* WHAT YOU WILL DO
Word for word, copy each record that comes after this.

* Dataset records
....
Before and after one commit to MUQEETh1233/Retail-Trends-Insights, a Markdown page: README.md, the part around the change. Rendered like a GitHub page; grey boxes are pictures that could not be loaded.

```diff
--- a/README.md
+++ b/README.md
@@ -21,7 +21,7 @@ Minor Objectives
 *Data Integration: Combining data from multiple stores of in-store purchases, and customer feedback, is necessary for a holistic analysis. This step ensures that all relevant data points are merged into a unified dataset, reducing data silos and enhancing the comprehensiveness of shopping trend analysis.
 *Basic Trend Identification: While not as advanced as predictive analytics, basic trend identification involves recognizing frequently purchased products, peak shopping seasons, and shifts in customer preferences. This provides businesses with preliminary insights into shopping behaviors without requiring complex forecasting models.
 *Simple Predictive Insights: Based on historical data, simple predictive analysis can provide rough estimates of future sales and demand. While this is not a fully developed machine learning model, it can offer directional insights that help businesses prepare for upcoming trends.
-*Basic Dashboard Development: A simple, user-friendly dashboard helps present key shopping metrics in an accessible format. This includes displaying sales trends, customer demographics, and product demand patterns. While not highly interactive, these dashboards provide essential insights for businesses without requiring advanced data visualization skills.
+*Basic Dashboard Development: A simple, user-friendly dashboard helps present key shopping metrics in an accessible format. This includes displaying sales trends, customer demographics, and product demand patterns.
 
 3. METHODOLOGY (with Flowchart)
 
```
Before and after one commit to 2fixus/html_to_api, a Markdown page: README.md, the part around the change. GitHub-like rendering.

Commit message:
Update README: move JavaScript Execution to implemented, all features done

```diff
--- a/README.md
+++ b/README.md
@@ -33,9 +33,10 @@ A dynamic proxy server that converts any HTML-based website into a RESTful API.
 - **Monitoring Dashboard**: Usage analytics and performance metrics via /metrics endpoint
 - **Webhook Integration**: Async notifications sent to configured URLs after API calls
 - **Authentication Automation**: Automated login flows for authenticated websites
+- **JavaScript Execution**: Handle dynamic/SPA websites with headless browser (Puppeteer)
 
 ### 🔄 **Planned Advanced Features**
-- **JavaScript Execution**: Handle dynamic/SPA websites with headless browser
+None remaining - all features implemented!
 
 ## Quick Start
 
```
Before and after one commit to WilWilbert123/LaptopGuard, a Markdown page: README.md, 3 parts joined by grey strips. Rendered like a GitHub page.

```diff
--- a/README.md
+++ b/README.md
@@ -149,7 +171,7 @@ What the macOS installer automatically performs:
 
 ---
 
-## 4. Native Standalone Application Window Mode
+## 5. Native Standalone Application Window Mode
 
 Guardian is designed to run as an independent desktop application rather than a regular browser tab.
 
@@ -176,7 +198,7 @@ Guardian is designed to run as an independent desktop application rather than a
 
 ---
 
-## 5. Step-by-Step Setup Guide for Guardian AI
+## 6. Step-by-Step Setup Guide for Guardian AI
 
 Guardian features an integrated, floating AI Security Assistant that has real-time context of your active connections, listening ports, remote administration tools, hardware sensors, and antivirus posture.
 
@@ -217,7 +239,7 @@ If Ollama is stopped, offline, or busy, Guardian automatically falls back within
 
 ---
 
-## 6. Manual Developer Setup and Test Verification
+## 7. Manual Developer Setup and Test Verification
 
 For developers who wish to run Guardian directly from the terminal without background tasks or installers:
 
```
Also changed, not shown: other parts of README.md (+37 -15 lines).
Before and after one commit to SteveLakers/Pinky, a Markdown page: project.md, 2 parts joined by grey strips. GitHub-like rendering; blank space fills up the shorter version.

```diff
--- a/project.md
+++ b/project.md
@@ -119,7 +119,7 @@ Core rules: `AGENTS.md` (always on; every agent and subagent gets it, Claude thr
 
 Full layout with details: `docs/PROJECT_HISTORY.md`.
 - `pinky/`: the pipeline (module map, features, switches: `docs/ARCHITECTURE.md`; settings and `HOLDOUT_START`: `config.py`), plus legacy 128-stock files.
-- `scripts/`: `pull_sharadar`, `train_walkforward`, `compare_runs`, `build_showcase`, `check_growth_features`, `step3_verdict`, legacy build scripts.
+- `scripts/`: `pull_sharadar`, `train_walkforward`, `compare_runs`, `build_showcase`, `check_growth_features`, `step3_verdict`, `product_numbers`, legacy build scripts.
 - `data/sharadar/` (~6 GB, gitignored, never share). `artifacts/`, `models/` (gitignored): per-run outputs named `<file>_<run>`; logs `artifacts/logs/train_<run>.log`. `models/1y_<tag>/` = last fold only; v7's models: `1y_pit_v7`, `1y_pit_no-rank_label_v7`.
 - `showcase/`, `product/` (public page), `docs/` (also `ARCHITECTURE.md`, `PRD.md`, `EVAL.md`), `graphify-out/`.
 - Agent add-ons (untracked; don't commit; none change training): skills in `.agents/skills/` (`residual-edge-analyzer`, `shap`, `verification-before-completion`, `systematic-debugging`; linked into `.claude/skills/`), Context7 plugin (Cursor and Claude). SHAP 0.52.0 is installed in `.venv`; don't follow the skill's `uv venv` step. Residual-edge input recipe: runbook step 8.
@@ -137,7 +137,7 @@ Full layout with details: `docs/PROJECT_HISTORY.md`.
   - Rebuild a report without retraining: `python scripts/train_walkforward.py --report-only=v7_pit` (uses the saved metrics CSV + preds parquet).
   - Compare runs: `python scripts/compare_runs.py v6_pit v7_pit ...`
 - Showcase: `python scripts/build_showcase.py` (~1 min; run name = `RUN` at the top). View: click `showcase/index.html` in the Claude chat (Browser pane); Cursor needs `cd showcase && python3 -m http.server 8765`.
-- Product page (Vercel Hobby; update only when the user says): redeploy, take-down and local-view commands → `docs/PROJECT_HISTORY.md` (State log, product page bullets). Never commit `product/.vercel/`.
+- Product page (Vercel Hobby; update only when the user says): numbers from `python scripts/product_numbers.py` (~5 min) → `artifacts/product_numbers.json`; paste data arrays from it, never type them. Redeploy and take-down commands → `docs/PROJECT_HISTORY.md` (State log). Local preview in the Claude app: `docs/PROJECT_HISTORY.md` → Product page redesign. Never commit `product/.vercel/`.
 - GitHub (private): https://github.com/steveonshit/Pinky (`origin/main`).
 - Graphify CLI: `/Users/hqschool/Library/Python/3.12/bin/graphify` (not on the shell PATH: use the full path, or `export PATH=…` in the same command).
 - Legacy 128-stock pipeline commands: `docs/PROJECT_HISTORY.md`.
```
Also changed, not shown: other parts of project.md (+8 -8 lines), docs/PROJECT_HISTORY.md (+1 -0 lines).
....
* SOLVED EXERCISE
Before and after one commit to MUQEETh1233/Retail-Trends-Insights, a Markdown page: README.md, the part around the change. Rendered like a GitHub page; grey boxes are pictures that could not be loaded.

```diff
--- a/README.md
+++ b/README.md
@@ -21,7 +21,7 @@ Minor Objectives
 *Data Integration: Combining data from multiple stores of in-store purchases, and customer feedback, is necessary for a holistic analysis. This step ensures that all relevant data points are merged into a unified dataset, reducing data silos and enhancing the comprehensiveness of shopping trend analysis.
 *Basic Trend Identification: While not as advanced as predictive analytics, basic trend identification involves recognizing frequently purchased products, peak shopping seasons, and shifts in customer preferences. This provides businesses with preliminary insights into shopping behaviors without requiring complex forecasting models.
 *Simple Predictive Insights: Based on historical data, simple predictive analysis can provide rough estimates of future sales and demand. While this is not a fully developed machine learning model, it can offer directional insights that help businesses prepare for upcoming trends.
-*Basic Dashboard Development: A simple, user-friendly dashboard helps present key shopping metrics in an accessible format. This includes displaying sales trends, customer demographics, and product demand patterns. While not highly interactive, these dashboards provide essential insights for businesses without requiring advanced data visualization skills.
+*Basic Dashboard Development: A simple, user-friendly dashboard helps present key shopping metrics in an accessible format. This includes displaying sales trends, customer demographics, and product demand patterns.
 
 3. METHODOLOGY (with Flowchart)
 
```
Before and after one commit to 2fixus/html_to_api, a Markdown page: README.md, the part around the change. GitHub-like rendering.

Commit message:
Update README: move JavaScript Execution to implemented, all features done

```diff
--- a/README.md
+++ b/README.md
@@ -33,9 +33,10 @@ A dynamic proxy server that converts any HTML-based website into a RESTful API.
 - **Monitoring Dashboard**: Usage analytics and performance metrics via /metrics endpoint
 - **Webhook Integration**: Async notifications sent to configured URLs after API calls
 - **Authentication Automation**: Automated login flows for authenticated websites
+- **JavaScript Execution**: Handle dynamic/SPA websites with headless browser (Puppeteer)
 
 ### 🔄 **Planned Advanced Features**
-- **JavaScript Execution**: Handle dynamic/SPA websites with headless browser
+None remaining - all features implemented!
 
 ## Quick Start
 
```
Before and after one commit to WilWilbert123/LaptopGuard, a Markdown page: README.md, 3 parts joined by grey strips. Rendered like a GitHub page.

```diff
--- a/README.md
+++ b/README.md
@@ -149,7 +171,7 @@ What the macOS installer automatically performs:
 
 ---
 
-## 4. Native Standalone Application Window Mode
+## 5. Native Standalone Application Window Mode
 
 Guardian is designed to run as an independent desktop application rather than a regular browser tab.
 
@@ -176,7 +198,7 @@ Guardian is designed to run as an independent desktop application rather than a
 
 ---
 
-## 5. Step-by-Step Setup Guide for Guardian AI
+## 6. Step-by-Step Setup Guide for Guardian AI
 
 Guardian features an integrated, floating AI Security Assistant that has real-time context of your active connections, listening ports, remote administration tools, hardware sensors, and antivirus posture.
 
@@ -217,7 +239,7 @@ If Ollama is stopped, offline, or busy, Guardian automatically falls back within
 
 ---
 
-## 6. Manual Developer Setup and Test Verification
+## 7. Manual Developer Setup and Test Verification
 
 For developers who wish to run Guardian directly from the terminal without background tasks or installers:
 
```
Also changed, not shown: other parts of README.md (+37 -15 lines).
Before and after one commit to SteveLakers/Pinky, a Markdown page: project.md, 2 parts joined by grey strips. GitHub-like rendering; blank space fills up the shorter version.

```diff
--- a/project.md
+++ b/project.md
@@ -119,7 +119,7 @@ Core rules: `AGENTS.md` (always on; every agent and subagent gets it, Claude thr
 
 Full layout with details: `docs/PROJECT_HISTORY.md`.
 - `pinky/`: the pipeline (module map, features, switches: `docs/ARCHITECTURE.md`; settings and `HOLDOUT_START`: `config.py`), plus legacy 128-stock files.
-- `scripts/`: `pull_sharadar`, `train_walkforward`, `compare_runs`, `build_showcase`, `check_growth_features`, `step3_verdict`, legacy build scripts.
+- `scripts/`: `pull_sharadar`, `train_walkforward`, `compare_runs`, `build_showcase`, `check_growth_features`, `step3_verdict`, `product_numbers`, legacy build scripts.
 - `data/sharadar/` (~6 GB, gitignored, never share). `artifacts/`, `models/` (gitignored): per-run outputs named `<file>_<run>`; logs `artifacts/logs/train_<run>.log`. `models/1y_<tag>/` = last fold only; v7's models: `1y_pit_v7`, `1y_pit_no-rank_label_v7`.
 - `showcase/`, `product/` (public page), `docs/` (also `ARCHITECTURE.md`, `PRD.md`, `EVAL.md`), `graphify-out/`.
 - Agent add-ons (untracked; don't commit; none change training): skills in `.agents/skills/` (`residual-edge-analyzer`, `shap`, `verification-before-completion`, `systematic-debugging`; linked into `.claude/skills/`), Context7 plugin (Cursor and Claude). SHAP 0.52.0 is installed in `.venv`; don't follow the skill's `uv venv` step. Residual-edge input recipe: runbook step 8.
@@ -137,7 +137,7 @@ Full layout with details: `docs/PROJECT_HISTORY.md`.
   - Rebuild a report without retraining: `python scripts/train_walkforward.py --report-only=v7_pit` (uses the saved metrics CSV + preds parquet).
   - Compare runs: `python scripts/compare_runs.py v6_pit v7_pit ...`
 - Showcase: `python scripts/build_showcase.py` (~1 min; run name = `RUN` at the top). View: click `showcase/index.html` in the Claude chat (Browser pane); Cursor needs `cd showcase && python3 -m http.server 8765`.
-- Product page (Vercel Hobby; update only when the user says): redeploy, take-down and local-view commands → `docs/PROJECT_HISTORY.md` (State log, product page bullets). Never commit `product/.vercel/`.
+- Product page (Vercel Hobby; update only when the user says): numbers from `python scripts/product_numbers.py` (~5 min) → `artifacts/product_numbers.json`; paste data arrays from it, never type them. Redeploy and take-down commands → `docs/PROJECT_HISTORY.md` (State log). Local preview in the Claude app: `docs/PROJECT_HISTORY.md` → Product page redesign. Never commit `product/.vercel/`.
 - GitHub (private): https://github.com/steveonshit/Pinky (`origin/main`).
 - Graphify CLI: `/Users/hqschool/Library/Python/3.12/bin/graphify` (not on the shell PATH: use the full path, or `export PATH=…` in the same command).
 - Legacy 128-stock pipeline commands: `docs/PROJECT_HISTORY.md`.
```
Also changed, not shown: other parts of project.md (+8 -8 lines), docs/PROJECT_HISTORY.md (+1 -0 lines).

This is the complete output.